→ **HOW TO COMPLETE THIS TASK**:
Reading the records below, count the lines in which the string "with" appears; write the number only.
╭─ EXTRACTED RECORDS
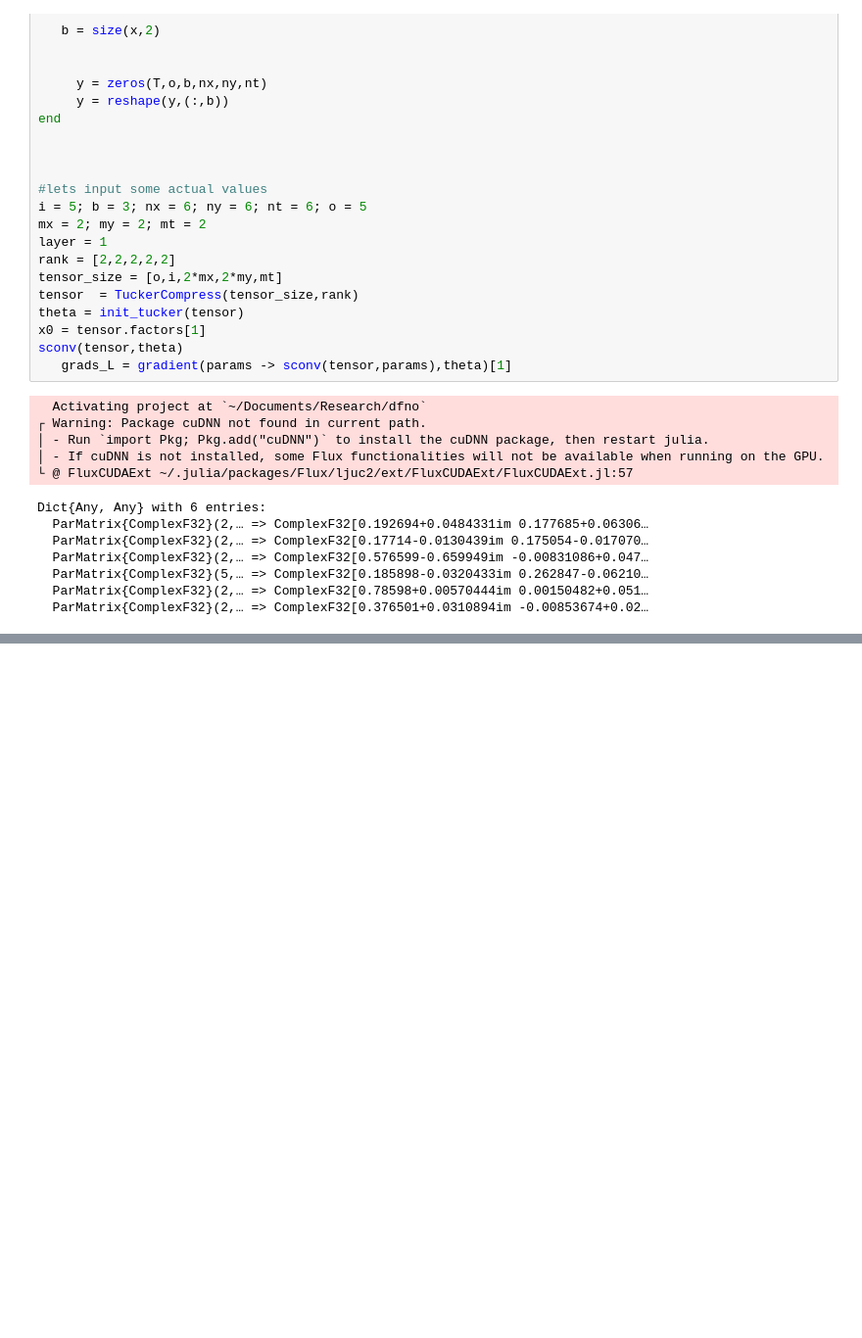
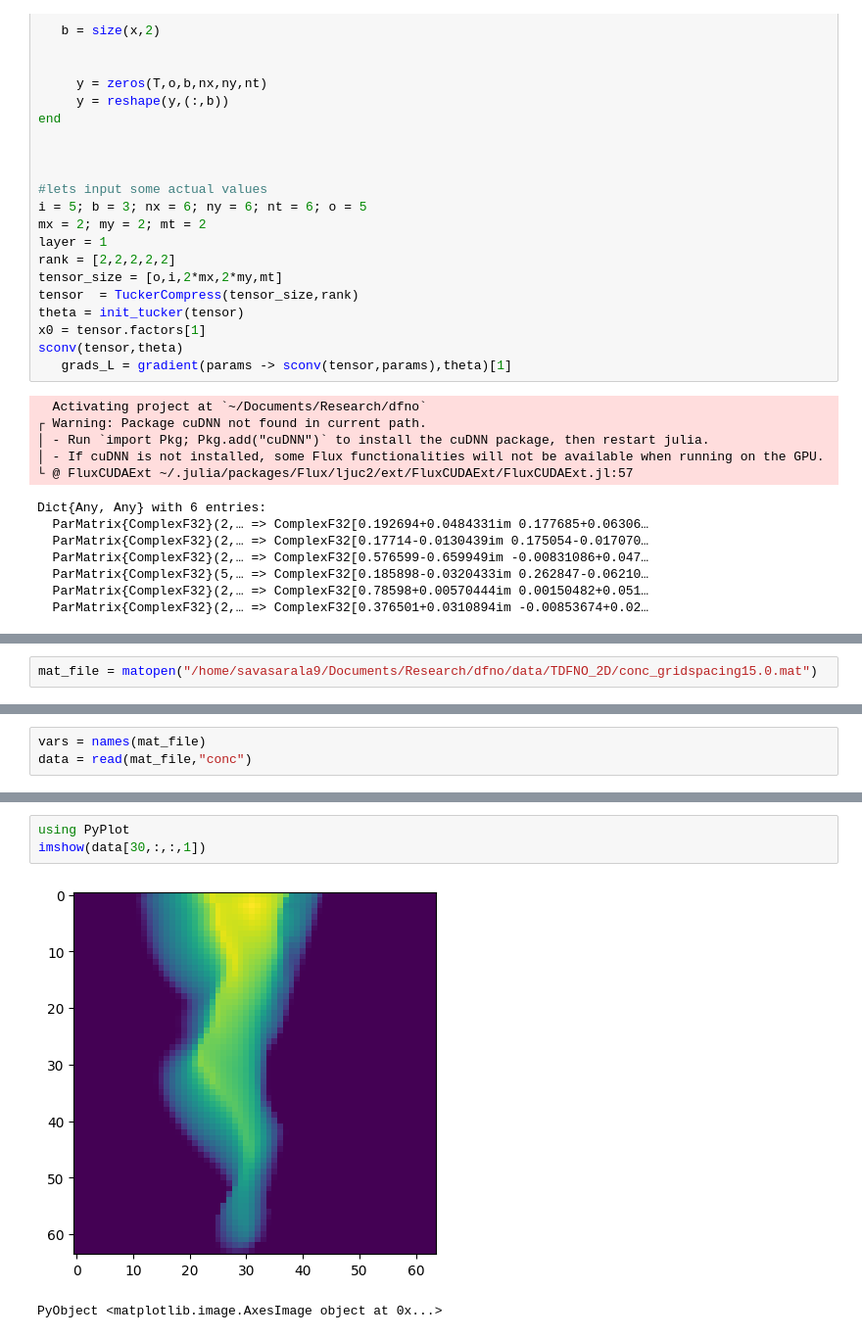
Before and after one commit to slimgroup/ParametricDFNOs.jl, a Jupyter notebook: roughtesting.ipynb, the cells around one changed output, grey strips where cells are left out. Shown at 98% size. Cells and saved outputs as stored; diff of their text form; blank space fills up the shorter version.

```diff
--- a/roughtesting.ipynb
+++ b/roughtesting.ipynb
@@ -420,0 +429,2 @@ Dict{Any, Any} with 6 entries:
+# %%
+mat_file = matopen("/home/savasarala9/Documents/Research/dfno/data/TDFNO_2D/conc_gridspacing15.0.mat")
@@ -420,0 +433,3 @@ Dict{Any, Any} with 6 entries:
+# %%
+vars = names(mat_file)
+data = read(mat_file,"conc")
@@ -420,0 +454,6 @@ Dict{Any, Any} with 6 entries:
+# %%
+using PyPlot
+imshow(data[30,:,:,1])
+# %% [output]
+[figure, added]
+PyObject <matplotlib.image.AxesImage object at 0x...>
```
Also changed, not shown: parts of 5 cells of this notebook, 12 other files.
╰─
╭─ EXTRACTED RECORDS
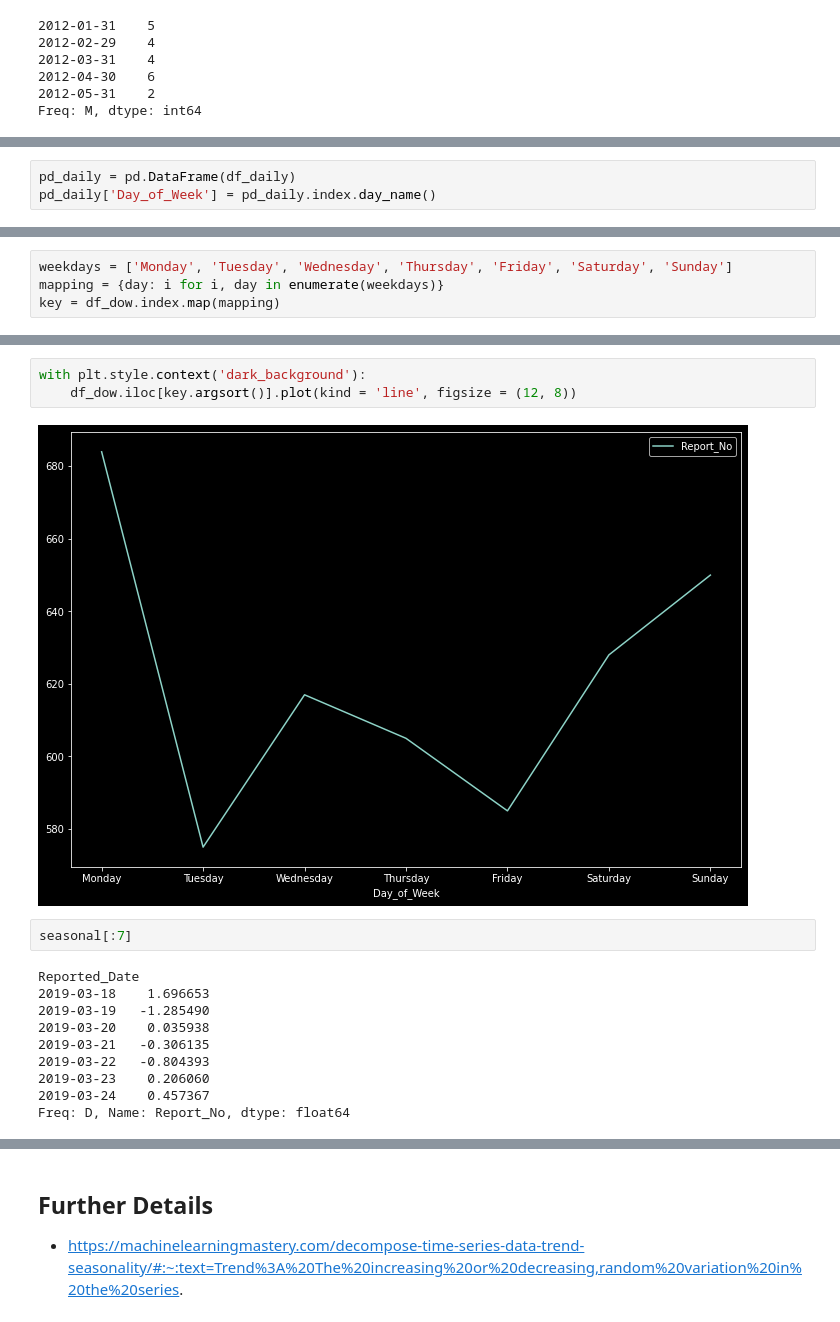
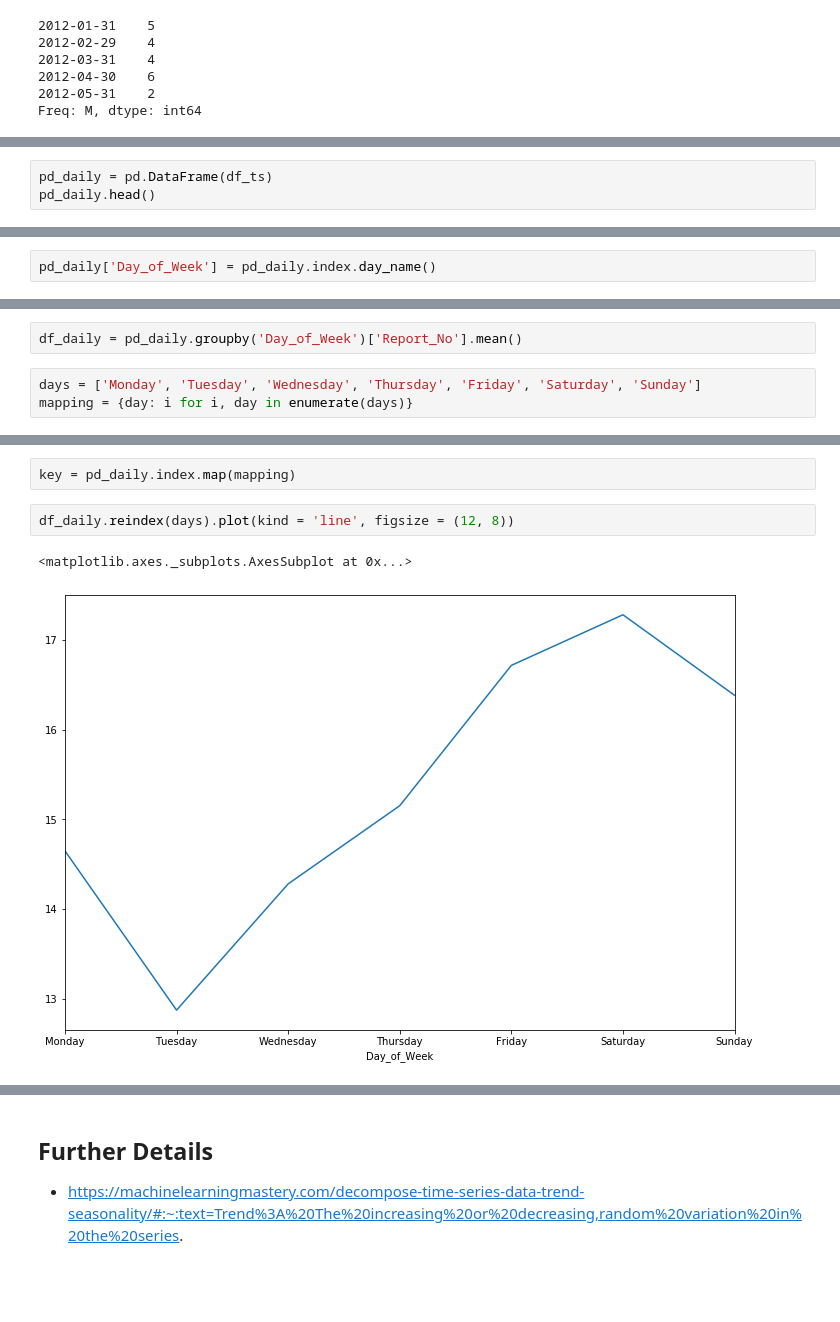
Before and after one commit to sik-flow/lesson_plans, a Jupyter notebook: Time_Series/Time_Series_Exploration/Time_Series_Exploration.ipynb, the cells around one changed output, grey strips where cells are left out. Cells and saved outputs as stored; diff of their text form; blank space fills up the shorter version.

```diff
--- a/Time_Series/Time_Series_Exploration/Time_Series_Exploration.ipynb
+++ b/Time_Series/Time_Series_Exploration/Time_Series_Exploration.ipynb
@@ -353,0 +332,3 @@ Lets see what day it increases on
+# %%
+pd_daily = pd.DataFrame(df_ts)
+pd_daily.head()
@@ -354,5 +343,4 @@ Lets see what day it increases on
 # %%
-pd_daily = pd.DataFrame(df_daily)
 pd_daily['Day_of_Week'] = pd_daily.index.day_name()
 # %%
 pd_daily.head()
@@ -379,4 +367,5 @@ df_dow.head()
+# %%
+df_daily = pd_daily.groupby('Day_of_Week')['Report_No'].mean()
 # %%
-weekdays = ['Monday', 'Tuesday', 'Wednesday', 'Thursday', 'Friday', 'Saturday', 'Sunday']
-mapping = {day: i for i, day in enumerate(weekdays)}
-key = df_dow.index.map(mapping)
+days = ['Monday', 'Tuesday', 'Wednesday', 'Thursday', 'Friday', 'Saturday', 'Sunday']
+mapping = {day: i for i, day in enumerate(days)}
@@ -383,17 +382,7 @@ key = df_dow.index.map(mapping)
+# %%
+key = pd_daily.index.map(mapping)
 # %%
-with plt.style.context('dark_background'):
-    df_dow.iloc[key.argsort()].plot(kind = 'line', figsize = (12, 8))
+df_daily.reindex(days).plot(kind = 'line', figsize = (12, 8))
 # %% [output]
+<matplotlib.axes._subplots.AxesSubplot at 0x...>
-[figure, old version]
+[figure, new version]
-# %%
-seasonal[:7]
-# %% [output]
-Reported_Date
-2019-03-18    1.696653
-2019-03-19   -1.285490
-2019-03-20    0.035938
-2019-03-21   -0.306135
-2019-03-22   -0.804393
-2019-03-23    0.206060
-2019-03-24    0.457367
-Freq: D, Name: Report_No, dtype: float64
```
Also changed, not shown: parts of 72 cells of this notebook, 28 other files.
╰─
→ **EXERCISE SOLUTION**:
4